First of all, I appreciate your desire to learn and wish you all the best. But, you are biting off a big task if you have little experience. You are talking about networking, windows domains, server management, etc.
I'm going to try to describe how to do this the proper way, but this will probably be a little bit like drinking from a fire hose. And truth be known, this type of information is abundantly available on the internet for you to research and learn, which may be more effective than trying to do this with a single post on the internet.
The information you provided doesn't give me a clear picture of what we are working with. So, I have to speak in basic terms. I also am assuming that you have full control of the laptops and the server. You cannot accomplish what you are trying to do, if the laptops are part of your school's domain or remain connected to your schools network. They should be clean Windows systems that are being joined to your new server and Windows domain. I'm also assuming a default configuration on the router and server.
The first thing it sounds like you are doing wrong is that you are trying to use the same networking addresses as your school's network. If you hook things up wrong, as it sounds like you may have, you're not just going to not have a working system, you are going to take down the entire school network. I'm sure your tech team will love that! :)
So, the first thing you HAVE to do is isolate yourself from the school network. You do this using the router you mentioned. The WAN port connects to the school network.
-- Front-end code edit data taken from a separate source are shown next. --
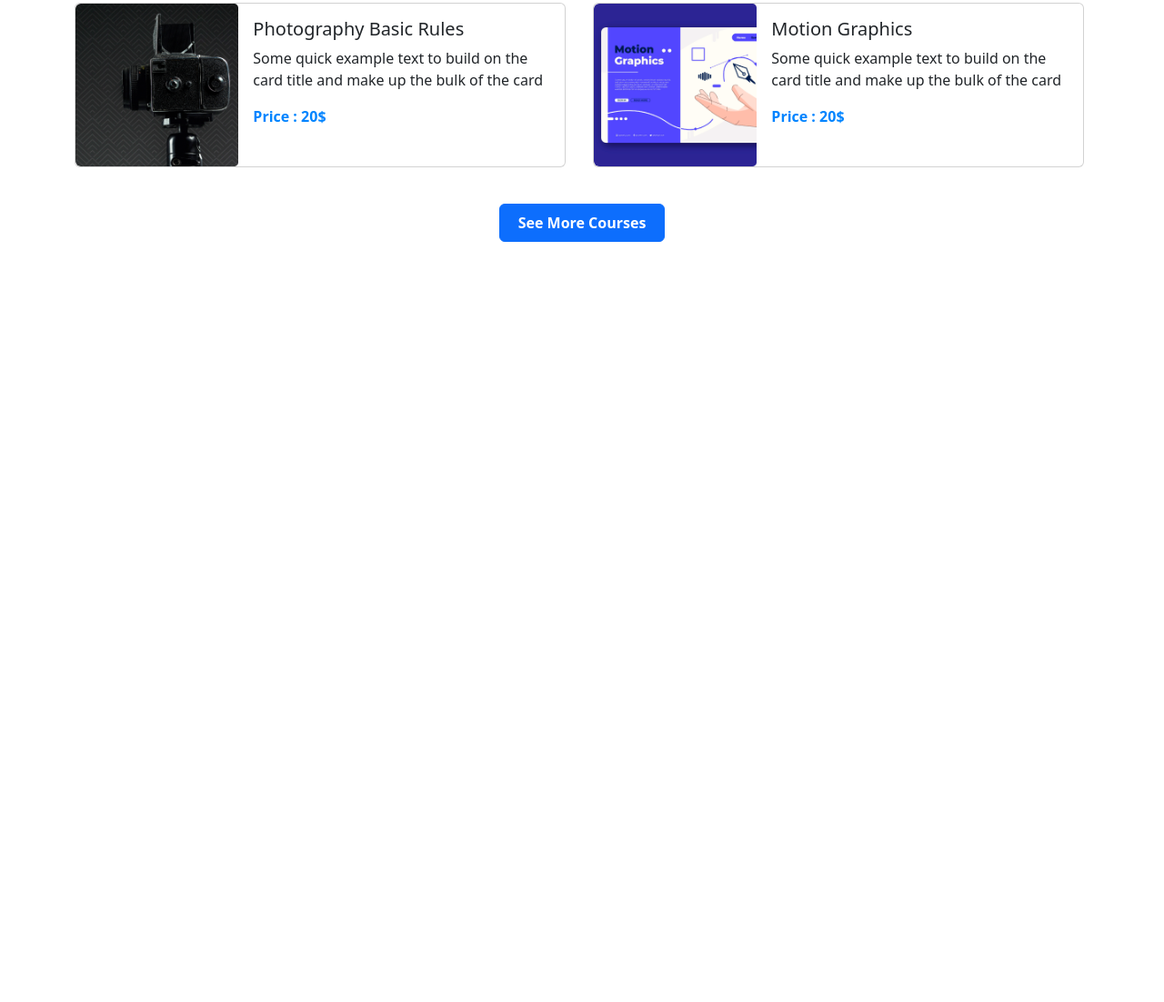
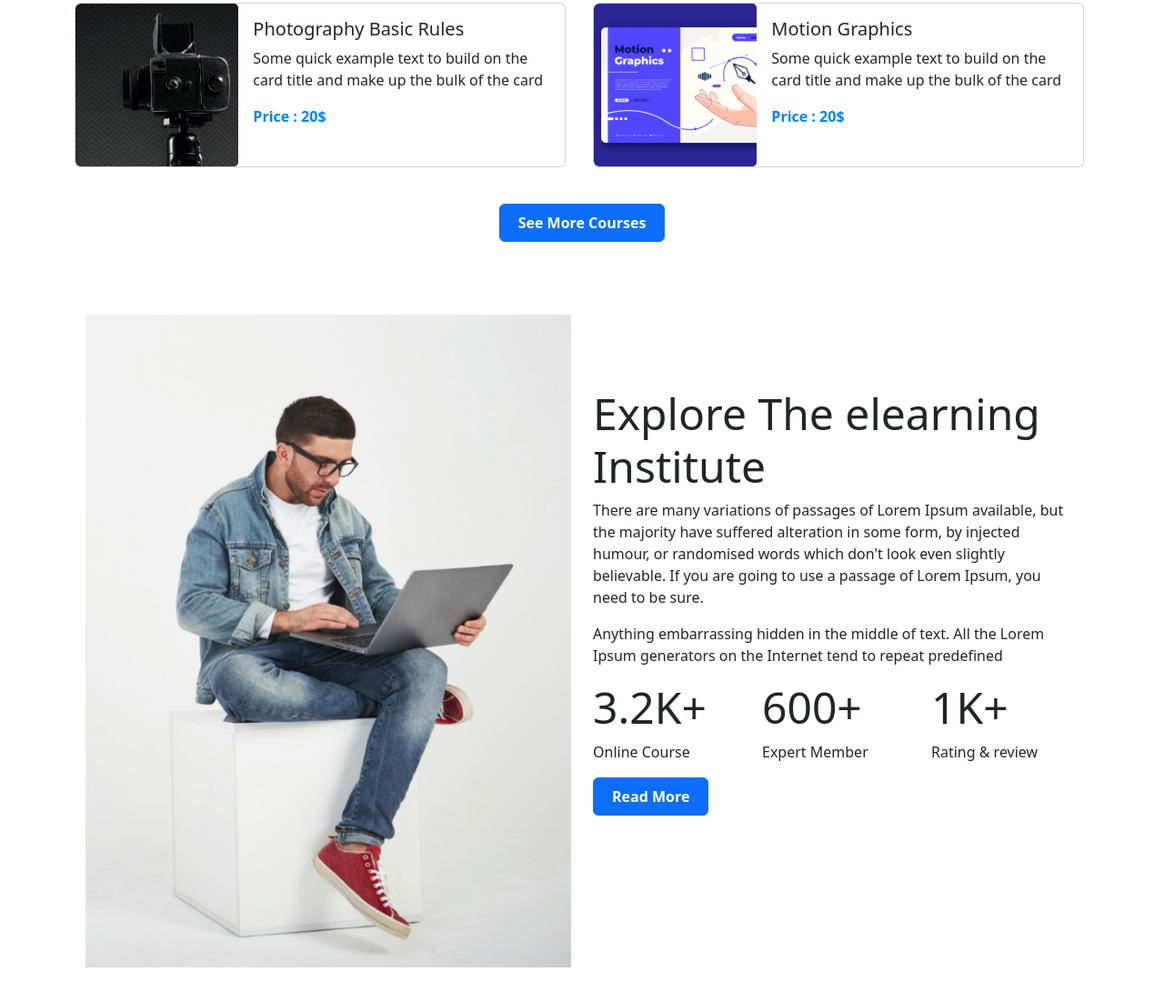
Before and after one commit to Ashiq-Rahi/edTech, a plain HTML site: page index.html in a window 1280 px wide. Shown: the part 1553-2655 px from the top of the page at 91% size. Before the commit the page ends 1869 px from the top, so only its background shows below. Drawn offline with nearby package versions, Linux system fonts and the light colour scheme.

Commit message:
explore added

```diff
--- a/index.html
+++ b/index.html
@@ -197,6 +197,40 @@
             </div>
         </div>
     <!--------------------------- courses end----------------------->
+    <div class="container">
+        <div class="explore">
+            <div class="row">
+                <div class="col-md-6">
+                    <div class="explore-image">
+                        <img src="/images/working.png" alt="">
+                    </div>
+                </div>
+                <div class="col-md-6">
+                    <div class="explore-details">
+                        <h2>Explore The elearning Institute</h2>
+                        <p>There are many variations of passages of Lorem Ipsum available, but the majority have suffered alteration in some form, by injected humour, or randomised words which don't look even slightly believable. If you are going to use a passage of Lorem Ipsum, you need to be sure.</p>
+
+                        <p>Anything embarrassing hidden in the middle of text. All the Lorem Ipsum generators on the Internet tend to repeat predefined</p>
+                        <div class="row explore-numbers">
+                            <div class="col-md-4">
+                                <h2>3.2K+</h2>
+                                <p>Online Course</p>
+                            </div>
+                            <div class="col-md-4">
+                                <h2>600+</h2>
+                                <p>Expert Member</p>
+                            </div>
+                            <div class="col-md-4">
+                                <h2>1K+</h2>
+                                <p>Rating & review</p>
+                            </div>
+                        </div>
+                        <button class="btn btn-primary">Read More</button>
+                    </div>
+                </div>
+            </div>
+        </div>
+    </div>
 
     </div>
 
--- a/style.css
+++ b/style.css
@@ -52,3 +52,19 @@
     font-weight: 700;
     color: #0084ff;
 }
+/* ---------------explore------------------- */
+.explore{
+    margin: 80px 0;
+}
+.explore-image{
+    overflow: hidden;
+}
+.explore-image img{
+    width: 100%;
+}
+.explore-details{
+    padding: 80px 0;
+}
+.explore-details h2{
+    font-size: 3rem;
+}
```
EVERYTHING else hooks on the other side of the router to the LAN ports or via wireless. NOTHING else plugs in to the school network. If you need more wired ports you need to add your own network switch that can plug in to a router LAN port and the rest of your devices can plug in to the switch. I cannot stress this enough, you cannot plug your server in to the school's network - you WILL cause significant outages
So, the physical topology looks like this:
[School Network Port]---->[Router WAN Port][Router LAN Ports / Wireless]---->[Server / PCs / Network Switch]
It doesn't matter what the school's network addresses are, you just have to avoid that range entirely for your new private network. Based on your post, the school is using a range in the Class C Private address range 192.168.x.x. So, you'll reduce confusion and conflicts by avoiding that range all together. Use one of the Class A (10.x.x.x) or Class B (172.16-31.x.x) private network ranges. I'm going to utilize, for our example, 10.25.10.x/24 (that is a subnet mask of 255.255.255.0). This means your network address is 10.25.10.0 and all your devices will be in the range 10.25.10.1-254.
You will need to do the following things, and I am not going to go through this step by step and I am not going to explain the whys and hows of this, that is what Google is for:
- Change the router's LAN IP address to 10.25.10.1. The WAN (or internet) port should remain DHCP. It doesn't matter what IP it pulls from your school's network.
- Disable the router's DHCP server.
- Set your server to a static IP of 10.25.10.10, subnet 255.255.255.0, gateway 10.25.10.1, and DNS of 127.0.0.1.
- Install DHCP services on the server. Create a new IPv4 address scope with a range of 10.25.10.100-200 (subnet 255.255.255.0). Configure options: Router = 10.25.10.1, DNS domain = whateveryoulike.local, DNS Server = 10.25.10.10. Make sure the DHCP server is authorized and the service is active. It should have a green mark on it in DHCP management console.
- Install Active Directory domain services which includes DNS. When you promote your domain controller make sure you use whateveryoulike.local just like you did above for DHCP.
- Configure the DNS server properties so that the 'forwarders' are 10.25.10.1.
Now, plug in another computer to your network and it should pull an IP address from your server in the range 10.25.10.100-200. If you do an
ipconfig /all on the system you should see something like this:
IP Address: 10.25.10.100
Subnet Mask: 255.255.255.0
DNS Server: 10.25.10.10
DNS Domain: whateveryoulike.local
Congratulations, you did it! The system should have network connectivity and you should be able to tell it join the domain whateveryoulike.local and it will work just fine. You will have created a segregated network from your school, and there will be no chance you interfere or take down their network. You are free to play to your hearts desire.
I would strongly suggest you start over from scratch and follow my steps above. Default the router, and reinstall the server. This will make sure there is nothing left over from previous configurations that might give you a nightmare. It is not an easy task to change IP addresses, domain names, or whatever. Just start over.
If you have any communication issues after this, try to disable the server's firewall. Sometimes Windows forgets to open the ports. :)
This is old, but the concept hasn't ever changed I don't think: http://techgenix.com/Networking-Basics-Part1/